Increasing the height will also increase the amount of green open space. Under the proposed zoning, developers must provide 75 square feet of open space for every unit. Twelve hundred more units mean 90,000 additional square feet of open space — more than two additional acres. A 12-story building is also required to have a smaller footprint (25% less) than a seven-story building, guaranteeing more ground-level area for park space, greenery, and plazas for resident and community needs like the Ashby Flea Market. Zoning for 12 stories doesn’t mean filling every available inch with buildings — it means more housing on a smaller footprint, creating more architectural variety and open space for the community.
More homes also mean more revenue for the city’s tax base, improving services and reducing the burden of bonds on existing homeowners. As the City Council considers new taxes for road repairs, affordable housing, and climate adaptation, we should be looking to maximize the potential revenue and minimize the cost to existing households by increasing the available tax base.
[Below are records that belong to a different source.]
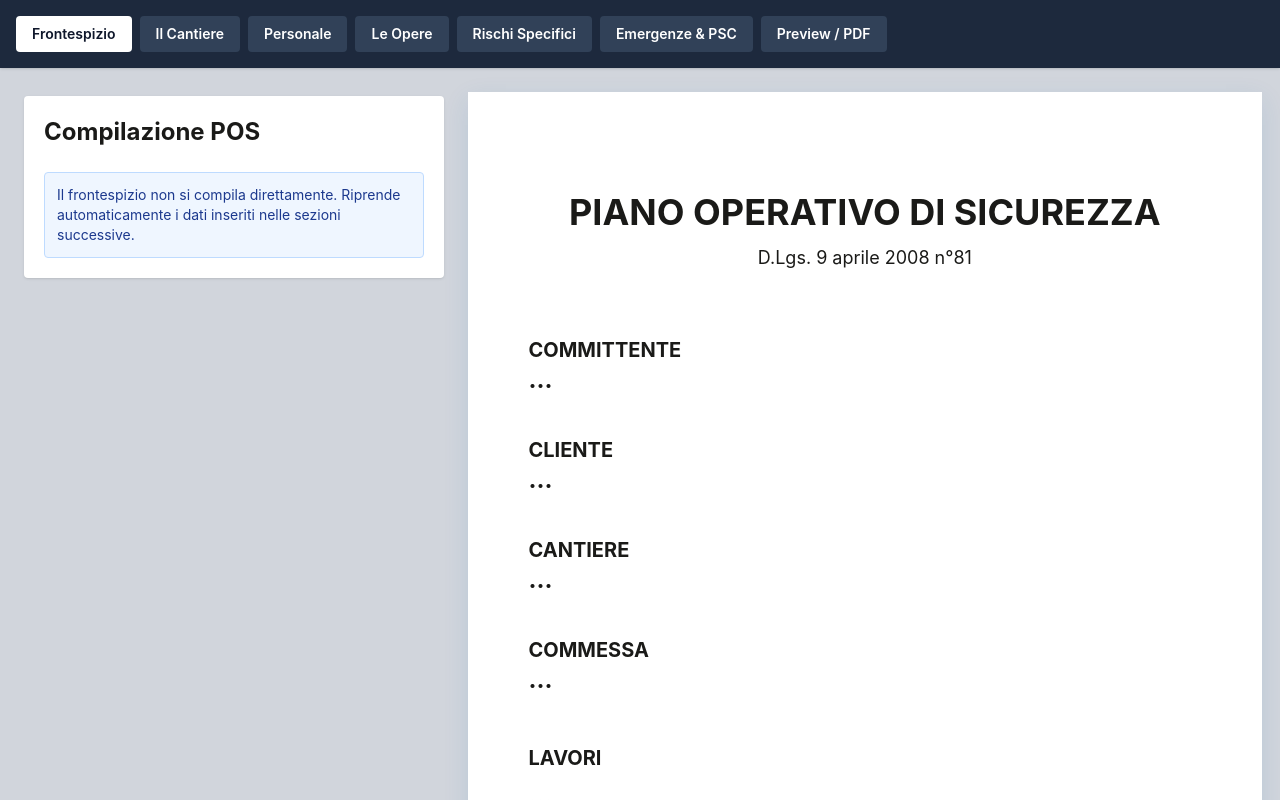
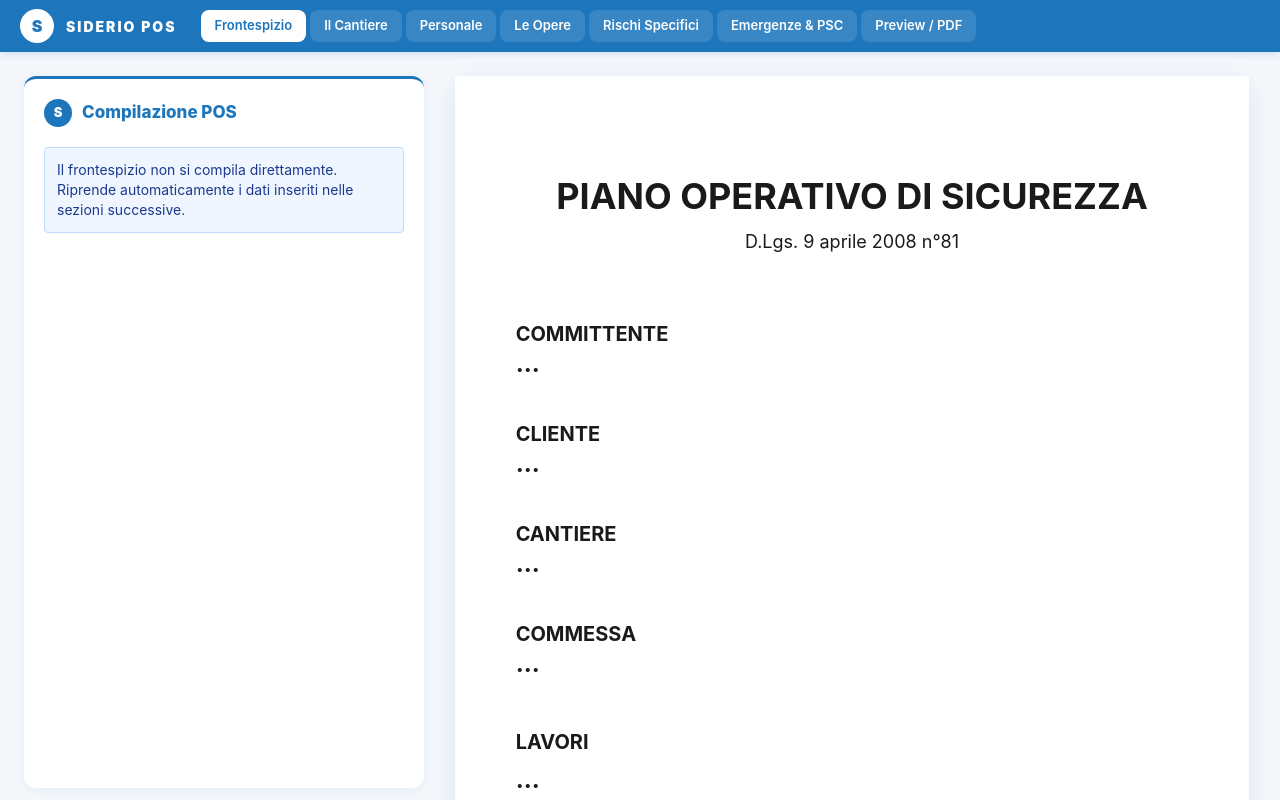
Before and after one commit to davono71-png/Siderio-Pos, a React (Vite) app: page / in a window 1280 px wide. Shown: the top 800 px of the page. Built offline with nearby package versions, Linux system fonts and the light colour scheme.

Commit message:
style: Siderio Suite coordinated UI

```diff
--- a/src/App.tsx
+++ b/src/App.tsx
@@ -20,6 +20,8 @@ import InfoBox from "./components/form/InfoBox"
 import { initialPosData } from "./data/initialPosData"
 import type { PosData } from "./types/pos"
 
+const PRIMARY = "#1d75bb"
+
 type Section =
   | "frontespizio"
   | "cantiere"
@@ -27,93 +29,166 @@ type Section =
   | "opere"
   | "rischi"
   | "emergenze"
-  | "psc"
   | "preview"
+
+const MENU: { key: Section; label: string }[] = [
+  { key: "frontespizio", label: "Frontespizio" },
+  { key: "cantiere",     label: "Il Cantiere" },
+  { key: "personale",    label: "Personale" },
+  { key: "opere",        label: "Le Opere" },
+  { key: "rischi",       label: "Rischi Specifici" },
+  { key: "emergenze",    label: "Emergenze & PSC" },
+  { key: "preview",      label: "Preview / PDF" },
+]
 
 export default function App() {
   const [section, setSection] = useState<Section>("frontespizio")
   const [pos, setPos] = useState<PosData>(initialPosData)
 
   return (
-    <div className="min-h-screen bg-gray-300">
-      <div className="no-print bg-slate-800 text-white p-4 flex gap-2 flex-wrap sticky top-0 z-50 shadow">
-        <MenuButton active={section === "frontespizio"} onClick={() => setSection("frontespizio")}>Frontespizio</MenuButton>
-        <MenuButton active={section === "cantiere"} onClick={() => setSection("cantiere")}>Il Cantiere</MenuButton>
-        <MenuButton active={section === "personale"} onClick={() => setSection("personale")}>Personale</MenuButton>
-        <MenuButton active={section === "opere"} onClick={() => setSection("opere")}>Le Opere</MenuButton>
-        <MenuButton active={section === "rischi"} onClick={() => setSection("rischi")}>Rischi Specifici</MenuButton>
-        <MenuButton active={section === "emergenze"} onClick={() => setSection("emergenze")}>Emergenze & PSC</MenuButton>
-        <MenuButton active={section === "preview"} onClick={() => setSection("preview")}>Preview / PDF</MenuButton>
+    <div style={{ minHeight: "100vh", background: "var(--bg)" }}>
+
+      {/* ── TOPBAR ── */}
+      <div
+        className="no-print"
+        style={{
+          background: PRIMARY,
+          padding: "0 20px",
+          display: "flex",
+          alignItems: "center",
+          gap: 0,
+          position: "sticky",
+          top: 0,
+          zIndex: 50,
+          boxShadow: "0 2px 8px rgba(29,117,187,0.18)",
+          minHeight: 52,
+        }}
+      >
+        {/* Logo */}
+        <div style={{
+          width: 34, height: 34, borderRadius: "50%",
+          background: "white", color: PRIMARY,
+          display: "flex", alignItems: "center", justifyContent: "center",
+          fontWeight: 900, fontSize: 16, marginRight: 12, flexShrink: 0,
+        }}>S</div>
+        <span style={{ color: "white", fontWeight: 900, fontSize: 14, letterSpacing: 2, marginRight: 24, flexShrink: 0 }}>
+          SIDERIO POS
+        </span>
+
+        {/* Nav */}
+        <div style={{ display: "flex", gap: 4, flexWrap: "wrap" }}>
+          {MENU.map(({ key, label }) => (
+            <button
+              key={key}
+              onClick={() => setSection(key)}
+              style={{
+                padding: "6px 14px",
+                borderRadius: 8,
+                border: "none",
+                cursor: "pointer",
+                fontSize: 13,
+                fontWeight: 600,
+                transition: "background 0.15s, color 0.15s",
+                background: section === key ? "white" : "rgba(255,255,255,0.12)",
+                color: section === key ? PRIMARY : "white",
+              }}
+            >
+              {label}
+            </button>
+          ))}
+        </div>
       </div>
 
-      <div className="p-6">
-        <div className={section === "preview" ? "mx-auto" : "max-w-[1400px] mx-auto grid grid-cols-[420px_1fr] gap-6"}>
-
-          {section !== "preview" && (
-            <div className="no-print bg-white rounded shadow p-5 h-fit sticky top-24 max-h-[calc(100vh-120px)] overflow-auto">
-              <h1 className="text-2xl font-bold mb-6">Compilazione POS</h1>
-
-              {section === "frontespizio" && (
-                <InfoBox>Il frontespizio non si compila direttamente. Riprende automaticamente i dati inseriti nelle sezioni successive.</InfoBox>
-              )}
-              {section === "cantiere" && <CantierePanel pos={pos} setPos={setPos} />}
-              {section === "personale" && <PersonalePanel pos={pos} setPos={setPos} />}
-              {section === "opere" && <OperePanel pos={pos} setPos={setPos} />}
-              {section === "rischi" && <RischiPanel pos={pos} setPos={setPos} />}
-              {section === "emergenze" && <EmergenzePscPanel pos={pos} setPos={setPos} />}
-            </div>
-          )}
-
-          {section === "preview" && (
-            <div className="no-print bg-white rounded shadow p-5 mb-6 max-w-sm">
-              <InfoBox>Anteprima completa del documento. Usa il pulsante sotto per stampare o salvare in PDF.</InfoBox>
+      {/* ── BODY ── */}
+      <div style={{ padding: 24 }}>
+        {section === "preview" ? (
+          /* Preview: pannello stretto + documento */
+          <div>
+            <div
+              className="no-print"
+              style={{
+                background: "white", borderRadius: 12, padding: 20,
+                boxShadow: "0 2px 12px rgba(29,117,187,0.08)",
+                maxWidth: 360, marginBottom: 24,
+                borderLeft: `4px solid ${PRIMARY}`,
+              }}
+            >
+              <p style={{ fontSize: 13, color: "#64748b", marginBottom: 12 }}>
+                Anteprima completa del documento. Usa il pulsante per stampare o salvare in PDF.
+              </p>
               <button
                 type="button"
                 onClick={() => window.print()}
-                className="mt-4 bg-slate-800 text-white px-4 py-2 rounded font-semibold"
+                style={{
+                  background: PRIMARY, color: "white",
+                  border: "none", borderRadius: 10,
+                  padding: "10px 20px", fontWeight: 700,
+                  fontSize: 14, cursor: "pointer",
+                }}
               >
-                Stampa / Salva PDF
+                🖨 Stampa / Salva PDF
               </button>
             </div>
+            <DocumentoCompleto pos={pos} />
+          </div>
+        ) : (
+          /* Editing: pannello sx + pagina dx */
+          <div style={{
+            maxWidth: 1400, margin: "0 auto",
+            display: "grid", gridTemplateColumns: "400px 1fr", gap: 24,
+          }}>
+            {/* Pannello compilazione */}
+            <div
+              className="no-print"
+              style={{
+                background: "white", borderRadius: 12, padding: 20,
+                boxShadow: "0 2px 12px rgba(29,117,187,0.08)",
+                position: "sticky", top: 68,
+                maxHeight: "calc(100vh - 88px)", overflowY: "auto",
+                borderTop: `3px solid ${PRIMARY}`,
+              }}
+            >
+              <div style={{ display: "flex", alignItems: "center", gap: 10, marginBottom: 20 }}>
+                <div style={{
+                  width: 28, height: 28, borderRadius: "50%",
+                  background: PRIMARY, color: "white",
+                  display: "flex", alignItems: "center", justifyContent: "center",
+                  fontWeight: 900, fontSize: 13,
+                }}>S</div>
+                <h1 style={{ fontSize: 17, fontWeight: 800, color: PRIMARY, margin: 0 }}>
+                  Compilazione POS
+                </h1>
+              </div>
+
+              {section === "frontespizio" && (
+                <InfoBox>
+                  Il frontespizio non si compila direttamente. Riprende automaticamente i dati inseriti nelle sezioni successive.
+                </InfoBox>
               )}
+              {section === "cantiere"   && <CantierePanel pos={pos} setPos={setPos} />}
+              {section === "personale"  && <PersonalePanel pos={pos} setPos={setPos} />}
+              {section === "opere"      && <OperePanel pos={pos} setPos={setPos} />}
+              {section === "rischi"     && <RischiPanel pos={pos} setPos={setPos} />}
+              {section === "emergenze"  && <EmergenzePscPanel pos={pos} setPos={setPos} />}
+            </div>
 
+            {/* Pagina documento */}
             <div>
               {section === "frontespizio" && <Frontespizio pos={pos} />}
-            {section === "cantiere" && <Capitolo0Cantiere pos={pos} />}
-            {section === "personale" && <Capitolo1Personale pos={pos} />}
-            {section === "opere" && <Capitolo2Opere pos={pos} />}
-            {section === "rischi" && <Capitolo3Rischi pos={pos} />}
-            {section === "emergenze" && (
+              {section === "cantiere"     && <Capitolo0Cantiere pos={pos} />}
+              {section === "personale"    && <Capitolo1Personale pos={pos} />}
+              {section === "opere"        && <Capitolo2Opere pos={pos} />}
+              {section === "rischi"       && <Capitolo3Rischi pos={pos} />}
+              {section === "emergenze"    && (
                 <>
                   <Capitolo4Emergenze pos={pos} />
                   <Capitolo5Psc pos={pos} />
                 </>
               )}
-            {section === "preview" && <DocumentoCompleto pos={pos} />}
             </div>
           </div>
+        )}
       </div>
     </div>
   )
 }
-
-function MenuButton({
-  children,
-  active,
-  onClick,
-}: {
-  children: React.ReactNode
-  active: boolean
-  onClick: () => void
-}) {
-  return (
-    <button
-      onClick={onClick}
-      className={`px-4 py-2 rounded text-sm font-semibold transition ${
-        active ? "bg-white text-slate-900" : "bg-slate-700 hover:bg-slate-600"
-      }`}
-    >
-      {children}
-    </button>
-  )
-}
```
Lines whose indentation alone changed are shown as unchanged.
New car-free households at BART are the best way to grow our tax base without increasing the burden on our roads and other infrastructure.
Berkeley is required to plan for 8,934 new homes over the next decade – including over 4,000 homes affordable to lower-income households. If Council adopts the recommended 12 stories, this will allow the two BART sites to meet 40% of our target. Limiting the height to seven stories will require the city to plan for those homes to be built elsewhere in the neighborhoods. While we support more housing city-wide, the BART stations are uniquely positioned to create new pedestrian and transit-friendly communities, minimizing the environmental footprint of new residents and reducing impacts on the broader community. Meeting our housing obligations in other neighborhoods is more likely to exacerbate emissions, traffic, and parking concerns for residents already dealing with many of these challenges.
Opponents have issued a host of arguments against the increased height. They assert that taller buildings would be: worse for addressing climate change (false: the Draft Environmental Impact Report says 12 stories is better for addressing climate change); worse for affordable housing (false: the Joint Vision and Priorities Document requires taller buildings to provide more units of affordable housing); and that Berkeley doesn’t need more market-rate housing (false: the Regional Housing Needs Allocation requires us to plan for over 3,600 units of market-rate housing by 2031).
Berkeley faces a once-in-a-lifetime opportunity to plan for the long-term future of our city. Over the next 50 years, the world and climate will change dramatically. We need to ensure our BART stations are prepared to meet the needs of the next 50 years, not the last 50 years. The choice City Council makes on June 2 is not a choice about what our community will experience today, but about what kind of future we will create for our children and grandchildren. When they grow up and ask, “What did you do to fight climate change? And how am I supposed to stay in this community?” What will we tell them?
Libby Lee-Egan (District 1) and Eric Johnson (District 5) serve on the steering committee of North Berkeley Now! (NBNow, www.northberkeleynow.org), a group of neighbors working toward a North Berkeley that is welcoming to new neighbors of all kinds.
Teresa Clarke (District 3), Deborah Matthews serves (District 3) and Ariella Granett (District 3) serve on the steering committee of South Berkeley Now! (SBN, www.southberkeleynow.org), a group of neighbors who are advocating for housing, equity, diversity, and investment in South Berkeley.